On September 9, 2021, President Biden announced that he was directing the Department of Labor’s Occupational Safety and Health Administration (OSHA) to adopt Emergency Temporary Standards requiring many employers to mandate that their employees are vaccinated for COVID or tested weekly for COVID. The mandate will apply to employers with 100 or more employees and is expected to apply to nearly 80 million workers.
The new regulation gives employers options on how to comply, but California businesses must keep in mind state and local rules that may increase the relative cost of testing mandates. Specifically, California law may require that employers compensate employees both for the time spent taking a COVID test and for the cost of the test itself. Any employer considering this option should work with competent counsel to determine their obligations to cover the cost of testing and explore potential alternatives, such as in-house testing.
In addition, employers will need to design their policy with employee privacy in mind. First, employers should be careful about how they request information about vaccination and COVID status. The Americans with Disabilities Act (“ADA”) places limits on employers’ ability to inquire about employees' medical history and specific medical conditions, and also specifies when employers may request medical examinations of their employees. Employers should limit their questions only to vaccination and COVID status.

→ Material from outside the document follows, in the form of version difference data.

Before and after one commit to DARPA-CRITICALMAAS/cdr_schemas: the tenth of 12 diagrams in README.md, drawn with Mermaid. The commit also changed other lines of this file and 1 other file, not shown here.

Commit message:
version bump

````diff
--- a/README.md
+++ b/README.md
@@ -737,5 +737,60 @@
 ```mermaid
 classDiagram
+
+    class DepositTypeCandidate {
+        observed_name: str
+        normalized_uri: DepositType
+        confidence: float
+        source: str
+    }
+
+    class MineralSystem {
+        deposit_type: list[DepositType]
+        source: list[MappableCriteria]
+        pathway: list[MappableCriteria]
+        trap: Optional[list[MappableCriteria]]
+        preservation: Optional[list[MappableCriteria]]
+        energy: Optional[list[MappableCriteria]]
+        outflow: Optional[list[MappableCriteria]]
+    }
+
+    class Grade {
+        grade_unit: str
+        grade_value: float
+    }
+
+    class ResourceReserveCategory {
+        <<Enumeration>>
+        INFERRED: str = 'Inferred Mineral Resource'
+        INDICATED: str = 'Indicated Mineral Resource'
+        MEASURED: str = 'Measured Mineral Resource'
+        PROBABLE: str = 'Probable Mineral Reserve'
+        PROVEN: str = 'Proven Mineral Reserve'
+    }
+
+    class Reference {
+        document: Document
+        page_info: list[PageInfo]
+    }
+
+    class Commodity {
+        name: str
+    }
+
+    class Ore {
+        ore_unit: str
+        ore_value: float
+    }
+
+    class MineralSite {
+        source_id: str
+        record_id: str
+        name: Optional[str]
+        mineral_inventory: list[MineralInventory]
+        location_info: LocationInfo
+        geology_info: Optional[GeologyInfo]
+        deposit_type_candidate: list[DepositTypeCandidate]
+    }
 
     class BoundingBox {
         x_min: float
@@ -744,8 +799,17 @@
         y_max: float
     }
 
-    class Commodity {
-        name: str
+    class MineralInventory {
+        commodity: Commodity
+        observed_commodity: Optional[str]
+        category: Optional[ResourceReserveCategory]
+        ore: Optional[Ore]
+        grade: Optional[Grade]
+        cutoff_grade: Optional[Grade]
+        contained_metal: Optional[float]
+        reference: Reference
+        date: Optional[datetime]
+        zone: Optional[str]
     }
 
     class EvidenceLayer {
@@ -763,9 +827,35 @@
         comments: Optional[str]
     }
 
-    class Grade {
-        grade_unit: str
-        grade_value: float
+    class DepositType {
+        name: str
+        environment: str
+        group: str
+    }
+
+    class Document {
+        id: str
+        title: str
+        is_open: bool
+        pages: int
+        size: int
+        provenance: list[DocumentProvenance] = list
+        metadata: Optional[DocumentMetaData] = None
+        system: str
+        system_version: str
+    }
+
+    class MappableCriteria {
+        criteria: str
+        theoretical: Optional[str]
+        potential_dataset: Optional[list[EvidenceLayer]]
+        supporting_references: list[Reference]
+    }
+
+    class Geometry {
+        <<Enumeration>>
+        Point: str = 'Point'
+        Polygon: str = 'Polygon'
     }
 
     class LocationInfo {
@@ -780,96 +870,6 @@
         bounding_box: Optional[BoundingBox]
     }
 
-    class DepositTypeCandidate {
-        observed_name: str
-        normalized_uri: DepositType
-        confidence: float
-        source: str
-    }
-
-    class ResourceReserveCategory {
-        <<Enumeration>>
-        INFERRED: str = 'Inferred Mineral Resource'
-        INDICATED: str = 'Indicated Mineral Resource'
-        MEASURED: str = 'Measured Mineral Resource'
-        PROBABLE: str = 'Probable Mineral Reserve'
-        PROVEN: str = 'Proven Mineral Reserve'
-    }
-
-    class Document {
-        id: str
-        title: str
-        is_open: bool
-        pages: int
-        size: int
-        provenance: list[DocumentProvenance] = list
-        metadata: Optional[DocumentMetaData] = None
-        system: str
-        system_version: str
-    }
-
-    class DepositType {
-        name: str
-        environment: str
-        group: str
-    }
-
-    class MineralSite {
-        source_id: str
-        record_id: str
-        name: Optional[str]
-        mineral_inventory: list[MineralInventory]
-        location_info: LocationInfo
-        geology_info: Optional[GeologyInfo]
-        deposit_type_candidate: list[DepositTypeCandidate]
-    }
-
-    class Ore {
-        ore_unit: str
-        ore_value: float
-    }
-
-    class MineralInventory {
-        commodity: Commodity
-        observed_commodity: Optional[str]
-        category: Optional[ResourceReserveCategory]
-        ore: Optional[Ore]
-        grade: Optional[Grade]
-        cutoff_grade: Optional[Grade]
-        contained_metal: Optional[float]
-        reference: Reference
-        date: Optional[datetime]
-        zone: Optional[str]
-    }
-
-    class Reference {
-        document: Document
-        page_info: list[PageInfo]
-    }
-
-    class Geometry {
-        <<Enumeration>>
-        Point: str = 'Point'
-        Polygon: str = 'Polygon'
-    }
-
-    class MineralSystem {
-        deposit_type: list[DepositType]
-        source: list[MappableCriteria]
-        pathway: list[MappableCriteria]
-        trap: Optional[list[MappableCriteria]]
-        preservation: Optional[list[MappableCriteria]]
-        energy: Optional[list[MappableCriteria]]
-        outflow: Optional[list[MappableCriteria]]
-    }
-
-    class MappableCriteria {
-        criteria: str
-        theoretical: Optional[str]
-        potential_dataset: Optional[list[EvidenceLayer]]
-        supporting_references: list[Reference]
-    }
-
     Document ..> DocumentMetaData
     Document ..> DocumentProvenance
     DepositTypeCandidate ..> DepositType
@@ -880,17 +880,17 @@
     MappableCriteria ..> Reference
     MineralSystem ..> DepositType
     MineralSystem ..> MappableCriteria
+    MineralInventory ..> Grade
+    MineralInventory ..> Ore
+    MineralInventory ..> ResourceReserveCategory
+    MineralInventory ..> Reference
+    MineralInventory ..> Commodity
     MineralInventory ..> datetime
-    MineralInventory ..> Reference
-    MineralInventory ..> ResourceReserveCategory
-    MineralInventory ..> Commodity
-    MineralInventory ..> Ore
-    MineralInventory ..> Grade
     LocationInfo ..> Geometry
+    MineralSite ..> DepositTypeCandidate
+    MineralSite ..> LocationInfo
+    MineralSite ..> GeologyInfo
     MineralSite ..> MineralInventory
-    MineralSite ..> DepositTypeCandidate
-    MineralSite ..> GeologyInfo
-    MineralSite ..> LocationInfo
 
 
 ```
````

Second, employers collecting any medical information must comply with state laws regulating the collection, use, and disclosure of employee data. In California, the California Consumer Privacy Act (“CCPA”) requires employers to provide their California-resident employees with a privacy notice at or before the point of data collection. In addition, California's Confidentiality of Medical Information Act, restricts employers to requesting or using an employee’s "medical information" to certain circumstances. Employers must also "establish appropriate procedures to ensure the confidentiality and protection from unauthorized use and disclosure of that information."
Finally, once any medical information is collected about an employee, it must be stored in a secure method and access must be limited to authorized personnel. The unauthorized access of medical information may give rise to a private lawsuit under California law, and the CCPA makes bringing such suits as class actions much easier. The security of this data should be a first-order issue when planning to ask employees about vaccination status and COVID test results.

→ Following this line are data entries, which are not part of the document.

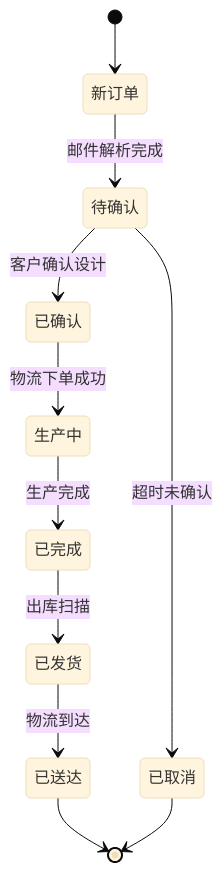
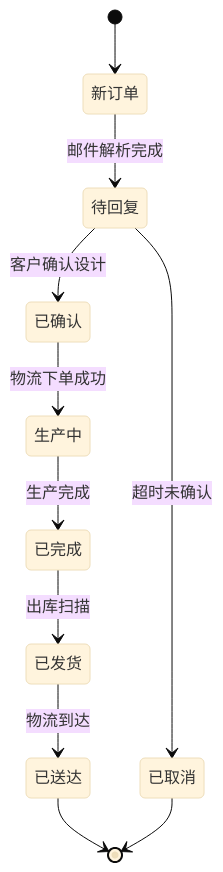
Before and after one commit to SY6621/POD-Order-Management: the fourth of 18 diagrams in .qoder/repowiki/zh/content/开发指南/订单处理工作流增强.md, drawn with Mermaid (base theme). The commit also changed other lines of this file and 8 other files, not shown here.

````diff
--- a/.qoder/repowiki/zh/content/开发指南/订单处理工作流增强.md
+++ b/.qoder/repowiki/zh/content/开发指南/订单处理工作流增强.md
@@ -285,13 +290,13 @@
 ```mermaid
 stateDiagram-v2
 [*] --> 新订单
-新订单 --> 待确认 : 邮件解析完成
-待确认 --> 已确认 : 客户确认设计
-待确认 --> 已取消 : 超时未确认
+新订单 --> 待回复 : 邮件解析完成
+待回复 --> 已确认 : 客户确认设计
+待回复 --> 已取消 : 超时未确认
 已确认 --> 生产中 : 物流下单成功
 生产中 --> 已完成 : 生产完成
 已完成 --> 已发货 : 出库扫描
 已发货 --> 已送达 : 物流到达
 已送达 --> [*]
 已取消 --> [*]
 ```
````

We will get more information in the coming days and weeks about the proposed Emergency Temporary Standard. Every business with 100 or more employees (or a number close to that) should start considering their options now, especially as this mandate may sharply increase demand for testing. Scali Rasmussen can help you update your COVID Prevention Plan so that you are in compliance with the law, while avoiding the pitfalls of California law.